Scientists identify molecule behind fat deposition and insulin release

Scientists at the Karolinska Institute in Sweden have identified a molecule which plays a key role in both the regulation of body fat and the release of insulin from the pancreas. Two papers presenting the results are published online by the journal the Proceedings of the National Academy of Sciences (PNAS). Both studies involve a receptor molecule called ALK7. ALK7 is found in several organs involved in regulating the metabolism, including the pancreas, adipose tissue, the gut and the brain. However, the physiological functions of this molecule are not well known.

In the first study, a team led by Carlos Ibáñez studied mice in which the gene responsible for producing ALK7 had been switched off. They found that these mice developed abnormally high levels of insulin in the blood. Over time, this led to a reduction in the body's sensitivity to insulin, impaired glucose tolerance and a condition called liver steatosis, in which the liver accumulates large amounts of fat. v In the second study, the researchers investigated the links between ALK7 and a growth factor called GDF3. The research revealed that when fed a high fat diet, mice lacking ALK7 accumulated less fat and gained less weight than normal mice, even though they ate the same amount of food. The scientists also discovered that GDF3 can send signals via the ALK7 receptor, and mice lacking GDF3 reacted to a high fat diet in the same way as mice lacking ALK7.

"These results show that lack of ALK7 or GDF3 improves energy balance in the body under regimes of high caloric intake," explained Professor Ibáñez, who also led the second study.

The researchers' findings have implications for the development of new treatments for both diabetes and obesity.

"We have shown in animal studies that removing the ALK7 receptor improves insulin release by beta cells in the pancreas, and at the same time decreases fat deposition in the situations of high caloric intake," concluded Professor Ibáñez. "The well known connections between diabetes and obesity make our combined findings quite exciting."

The work was funded in part by a Marie Curie grant from the EU.

For more information, please visit:
http://www.ki.se http://www.pnas.org

Copyright ©European Communities, 2008
Neither the Office for Official Publications of the European Communities, nor any person acting on its behalf, is responsible for the use, which might be made of the attached information.
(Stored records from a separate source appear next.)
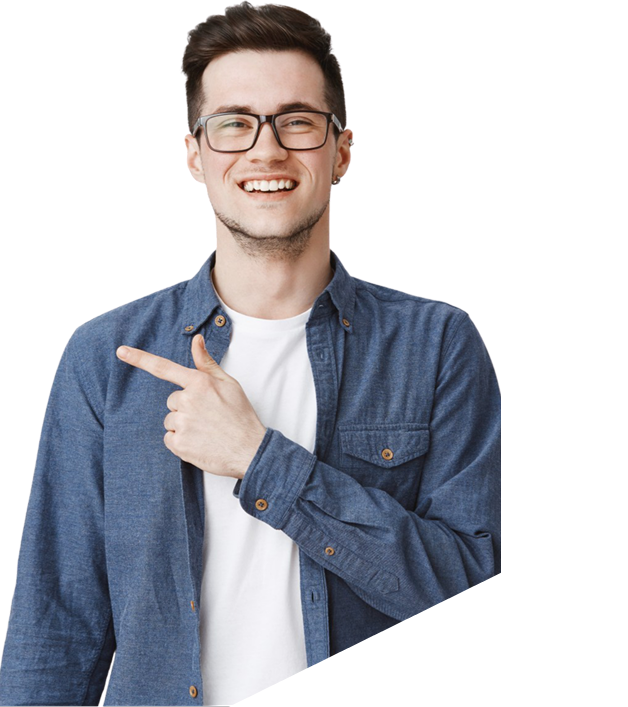
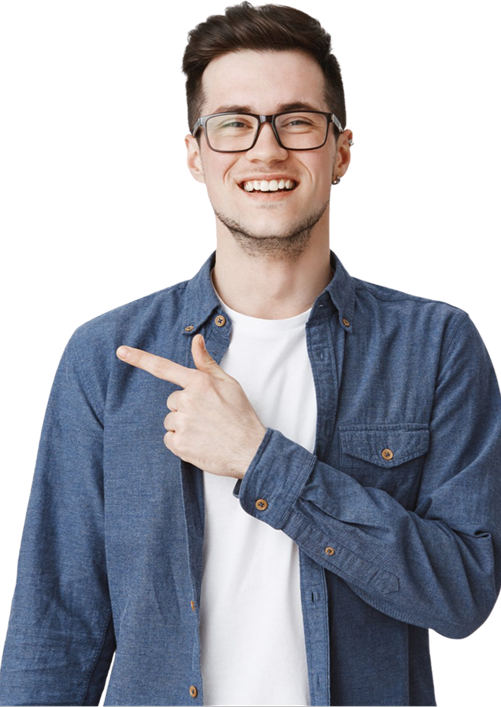
Fixed hero section

diff --git a/components/home/HeroSection.tsx b/components/home/HeroSection.tsx
@@ -5,27 +5,28 @@ import { Button } from "@/components/ui/Button";
 
 export function HeroSection() {
   return (
-    <section className="relative w-full max-w-7xl mx-auto px-6 lg:px-20 py-12 md:py-24 grid grid-cols-1 lg:grid-cols-2 gap-12 items-center">
-      {/* Left Content */}
-      <div className="flex flex-col gap-8 z-10">
-        <h1 className="text-[3.5rem] md:text-[4.5rem] font-bold leading-[1.1] text-gray-900 tracking-tight">
+    <section className="relative w-full mx-auto px-6 lg:px-20 pt-12 md:pt-24">
+      <div className="grid grid-cols-1 lg:grid-cols-2 relative px-20">
+        {/* Left Content */}
+       <div className="flex flex-col gap-10 relative z-30">
+        <h1 className="text-[3.5rem] md:text-[5.5rem] font-bold leading-[1.1] text-gray-900 tracking-tight">
           Discover <br />
           more than <br />
           <span className="text-[#00A3FF] relative inline-block z-10 w-max">
             5000+ Jobs
             {/* SVG Underline */}
-            <div className="absolute top-[85%] left-[-5%] w-[110%] -z-10 flex justify-center pointer-events-none">
+            <div className="absolute top-[98%] left-[-5%] w-[110%] -z-10 flex justify-center pointer-events-none">
               <Image src="/Header/verticleLine.svg" alt="Underline" width={455} height={40} className="w-full h-auto" />
             </div>
           </span>
         </h1>
         
-        <p className="text-gray-500 text-lg md:text-xl max-w-md leading-relaxed mt-4 font-medium">
+        <p className="text-gray-500 text-lg md:text-xl max-w-lg leading-relaxed mt-4 font-medium">
           Great platform for the job seeker that searching for new career heights and passionate about startups.
         </p>
 
         {/* Search Bar Box */}
-        <div className="bg-white p-3 rounded-md shadow-[0px_8px_30px_rgba(0,0,0,0.04)] flex flex-col md:flex-row items-stretch md:items-center gap-4 mt-2 border border-gray-100/50 relative z-50">
+        <div className="w-[1000px] h-[100px] bg-white p-3 shadow-[0px_8px_30px_rgba(0,0,0,0.04)] flex flex-col md:flex-row items-stretch md:items-center gap-4 mt-2 border border-gray-100/50 relative z-50">
           
           <div className="flex items-center gap-3 px-4 flex-1">
             <Image src="/Header/Search.svg" alt="Search Icon" width={20} height={20} className="opacity-70" />
@@ -51,35 +52,50 @@ export function HeroSection() {
             </svg>
           </div>
 
-          <Button variant="primary" className="rounded-sm bg-[#4F46E5] hover:bg-[#4338CA] px-8 py-4 h-auto whitespace-nowrap md:w-auto w-full">
+          <Button variant="primary" className=" bg-[#4F46E5] hover:bg-[#4338CA] px-8 py-4 h-auto whitespace-nowrap md:w-auto w-full">
             Search my job
           </Button>
         </div>
 
         {/* Popular Tags */}
-        <div className="flex items-center gap-2 text-sm mt-2 text-gray-500 font-medium">
+        <div className="flex items-center gap-2 text-xl mt-2 text-gray-500 font-medium">
           <span>Popular : </span>
           <span className="text-gray-700">UI Designer, UX Researcher, Android, Admin</span>
         </div>
       </div>
 
-      {/* Right Content / Image Image */}
-      <div className="relative w-full h-[500px] lg:h-[700px] flex justify-center items-end lg:items-center lg:-mt-12 z-1">
-         {/* Background Pattern centered behind the guy */}
-         <div className="absolute top-1/2 left-1/2 -translate-x-[67%] -translate-y-[55%] w-[155%] h-[130%] z-[-1] hidden md:block">
+           {/* Background Pattern */}
+         <div className="absolute top-15 left-40 -translate-x-[6%] -translate-y-[28%] w-[135%] h-[130%] z-[1] hidden md:block">
            <Image src="/Header/Pattern.svg" alt="Background Pattern" fill className="object-contain" priority />
          </div>
+        {/* Right Content / Image Container */}
+        <div className="relative w-full h-96 md:h-96 lg:h-[600px] hidden md:flex justify-center items-center">
 
-         {/* Using priority since this is hero image */}
-         <Image 
-           src="/Header/Pic.png" 
-           alt="Happy job seeker pointing at jobs" 
-           fill 
-           className="object-contain object-bottom lg:object-center drop-shadow-xl"
-           priority
-         />
+           {/* Hero Image */}
+           <Image 
+             src="/Header/Pic.png" 
+             alt="Professional" 
+             width={490}
+             height={600}
+             className="relative z-10 object-contain"
+             priority
+           />
+
+        </div>
       </div>
-      
+           {/* White Corner Bottom Right */}
+          <div 
+             className="absolute bottom-0 right-0 z-20" 
+             style={{
+               width: 0,
+               height: 0,
+               borderLeft: '500px solid transparent',
+               borderBottom: '265px solid white',
+             }}
+           ></div>
     </section>
   );
 }
+
+
+

diff --git a/components/layout/Navbar.tsx b/components/layout/Navbar.tsx
@@ -6,7 +6,7 @@ import { Button } from "@/components/ui/Button";
 
 export function Navbar() {
   return (
-    <nav className="flex items-center justify-between py-6 px-6 lg:px-20 max-w-7xl mx-auto w-full">
+    <nav className="flex items-center justify-between py-6 px-6 lg:px-20 mx-auto w-full z-10">
       <div className="flex items-center gap-12">
         <Link href="/" className="flex items-center gap-2">
           {/* We assume logo.svg is in public folder */}

diff --git a/components/home/CompanyLogos.tsx b/components/home/CompanyLogos.tsx
@@ -10,7 +10,7 @@ const companies = [
 
 export function CompanyLogos() {
   return (
-    <section className="bg-white py-12 border-b border-gray-50">
+    <section className="bg-white py-12 border-b border-gray-50 relative z-20">
       <div className="mx-auto max-w-7xl px-4 sm:px-6 lg:px-20 text-center md:text-left">
         <p className="text-sm font-medium text-gray-400 mb-8 max-w-7xl mx-auto">
           Companies we helped grow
The attached information is drawn from the Community R&D Information Service (CORDIS). The CORDIS services are carried on the CORDIS Host in Luxembourg - http://cordis.europa.eu. Access to CORDIS is currently available free-of-charge.

Most Popular Now

FDA grants Breakthrough Therapy Designation to Pfi…

Pfizer Inc. (NYSE:PFE) today announced that its investigational Group B Streptococcus (GBS) vaccine candidate, GBS6 or PF-06760805, received Breakthrough Therapy Designat...

Novartis invests in early technical development ca…

Novartis today announced it is investing in next-generation biotherapeutics with the creation of a fully integrated, dedicated USD 300m scientific environment that will b...

Pfizer and BioNTech receive positive CHMP opinion …

Pfizer Inc. (NYSE: PFE) and BioNTech SE (Nasdaq: BNTX) announced a 30-µg booster dose of their Omicron BA.4/BA.5 bivalent-adapted COVID-19 vaccine (COMIRNATY® Original/Om...

Malaria booster vaccine shows durable high efficac…

Researchers from the University of Oxford and their partners have today reported new findings from their Phase 2b trial following the administration of a booster dose of ...

Strict COVID lockdowns in France improved cardiova…

A new paper in European Heart Journal - Digital Health, published by Oxford University Press, indicates that social-distancing measures like total lockdown have a measura...

U.S. clinical trial evaluating antiviral for monke…

A Phase 3 clinical trial evaluating the antiviral tecovirimat, also known as TPOXX, is now enrolling adults and children with monkeypox infection in the United States. St...

Stem cell-gene therapy shows promise in ALS safety…

Cedars-Sinai investigators have developed an investigational therapy using support cells and a protective protein that can be delivered past the blood-brain barrier. This...

Drug turns cancer gene into "eat me" fla…

Tumor cells are notoriously good at evading the human immune system; they put up physical walls, wear disguises and handcuff the immune system with molecular tricks. Now...

Mucosal antibodies in the airways protect against …

High levels of mucosal antibodies in the airways reduce the risk of being infected by omicron, but many do not receive detectable antibodies in the airways despite three ...

WHO grants prequalification to GSK's Mosquirix - t…

GSK plc (LSE/NYSE: GSK) announced that the World Health Organization (WHO) has awarded prequalification to Mosquirix (also known as RTS,S/AS01), GSK's groundbreaking mala...

Bird's enzyme points toward novel therapies

Thank the rare crested ibis for a clue that could someday help our bodies make better drugs. The species of bird is the only one known to naturally produce an enzyme ...

WHO strongly advises against antibody treatments f…

The antibody drugs sotrovimab and casirivimab-imdevimab are not recommended for patients with COVID-19, says a WHO Guideline Development Group of international experts in...